Web page edit records —
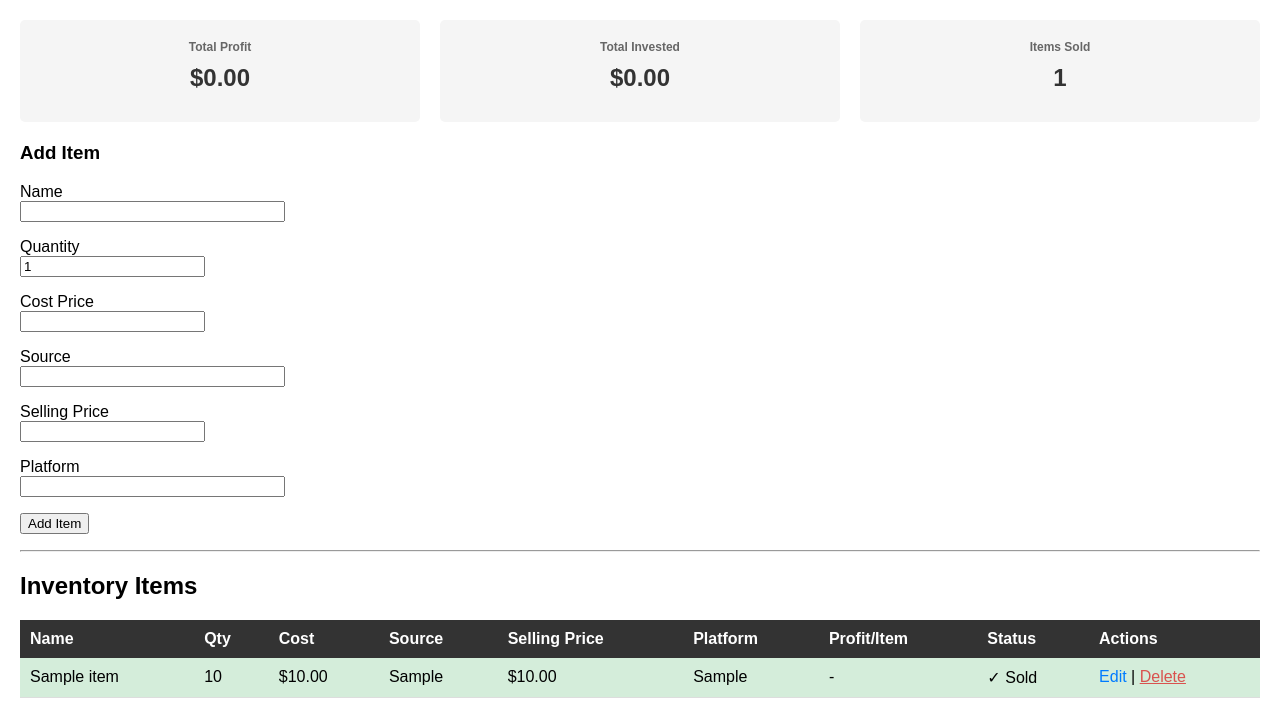
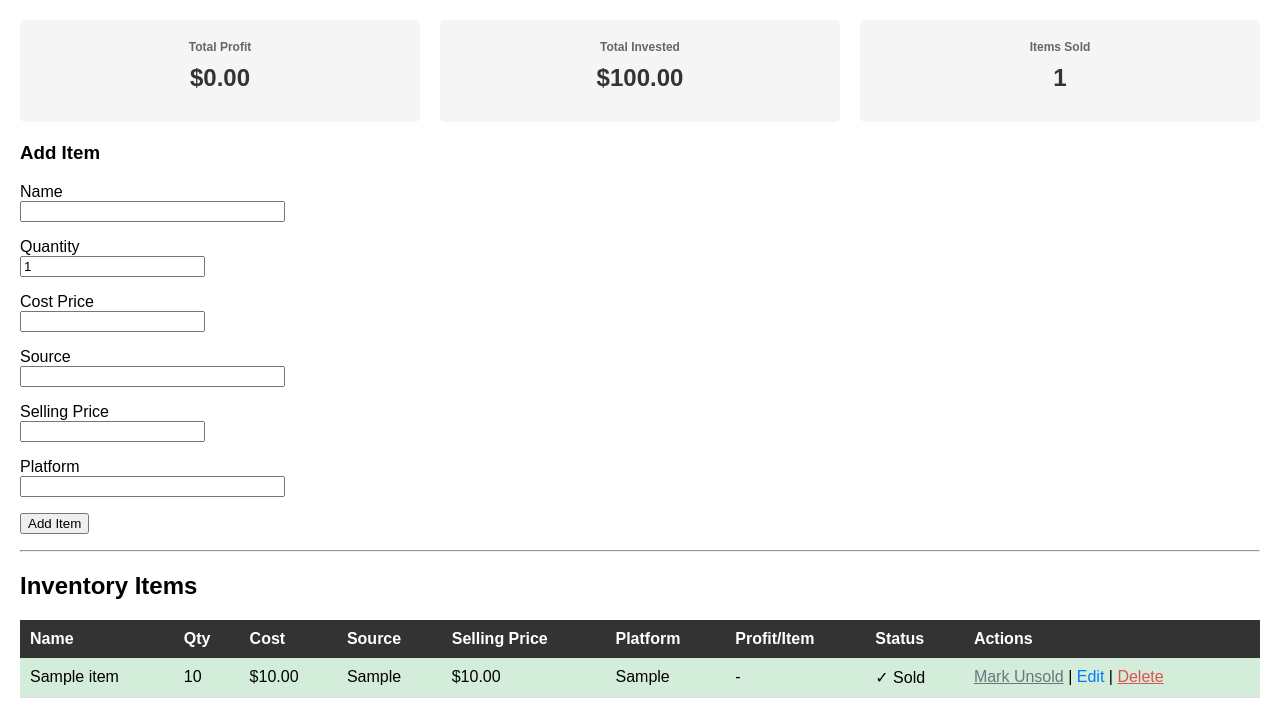
Before and after one commit to krice78/pinkattic-tracker, a Flask app: page / in a window 1280 px wide. Shown: the part 113-831 px from the top of the page. Run offline with Flask 3, Linux system fonts and the light colour scheme; a user stored in the database is signed in; tables that the repository leaves empty hold one stand-in row (values such as "Sample post").

Commit message:
adjusted total_invested to include items not sold as well

```diff
--- a/app/__init__.py
+++ b/app/__init__.py
@@ -43,7 +43,7 @@ def create_app():
         form = ItemForm()
         items = Item.query.filter_by(user_id=current_user.id).all()
         total_profit = sum(item.total_profit for item in items)
-        total_invested = sum(float(item.cost_price) * item.quantity for item in items if not item.sold)
+        total_invested = sum(float(item.cost_price) * item.quantity for item in items)
         items_sold = sum(1 for item in items if item.sold)
 
         return render_template("dashboard.html",
--- a/app/routes/items.py
+++ b/app/routes/items.py
@@ -1,4 +1,5 @@
 from decimal import Decimal
+from datetime import datetime, UTC
 from flask import Blueprint, redirect, url_for, flash, request, render_template
 from flask_login import login_required, current_user
 from flask_wtf import FlaskForm
@@ -101,3 +102,23 @@ def delete_item(item_id):
     db.session.commit()
     flash("Item deleted.", "success")
     return redirect(url_for("main.index"))
+
+
+@items_bp.post("/mark-sold/<int:item_id>")
+@login_required
+def mark_sold(item_id):
+    item = Item.query.get_or_404(item_id)
+    if item.user_id != current_user.id:
+        flash("You do not have permission to modify this item.", "danger")
+        return redirect(url_for("main.index"))
+
+    item.sold = not item.sold
+    if item.sold:
+        item.sold_date = datetime.now(UTC)
+        flash("Item marked as sold.", "success")
+    else:
+        item.sold_date = None
+        flash("Item marked as in stock.", "success")
+
+    db.session.commit()
+    return redirect(url_for("main.index"))
--- a/app/templates/dashboard.html
+++ b/app/templates/dashboard.html
@@ -104,6 +104,15 @@
               </td>
               <td>{% if item.sold %}✓ Sold{% else %}📦 In Stock{% endif %}</td>
               <td>
+                {% if not item.sold %}
+                  <form method="post" action="{{ url_for('items.mark_sold', item_id=item.id) }}" style="display:inline;">
+                    <button type="submit" style="background:none;border:none;color:#28a745;cursor:pointer;text-decoration:underline;font-family:inherit;font-size:inherit;padding:0;">Mark Sold</button>
+                  </form> |
+                {% else %}
+                  <form method="post" action="{{ url_for('items.mark_sold', item_id=item.id) }}" style="display:inline;">
+                    <button type="submit" style="background:none;border:none;color:#6c757d;cursor:pointer;text-decoration:underline;font-family:inherit;font-size:inherit;padding:0;">Mark Unsold</button>
+                  </form> |
+                {% endif %}
                 <a href="{{ url_for('items.edit_get', item_id=item.id) }}">Edit</a> |
                 <form method="post" action="{{ url_for('items.delete_item', item_id=item.id) }}" style="display:inline;" onsubmit="return confirm('Delete this item?');">
                     <button type="submit" style="background:none;border:none;color:#d9534f;cursor:pointer;text-decoration:underline;font-family:inherit;font-size:inherit;padding:0;">Delete</button>
```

Required action —
Respond with a number only, please: how many lines in this data include the word "underline".

Solution —
3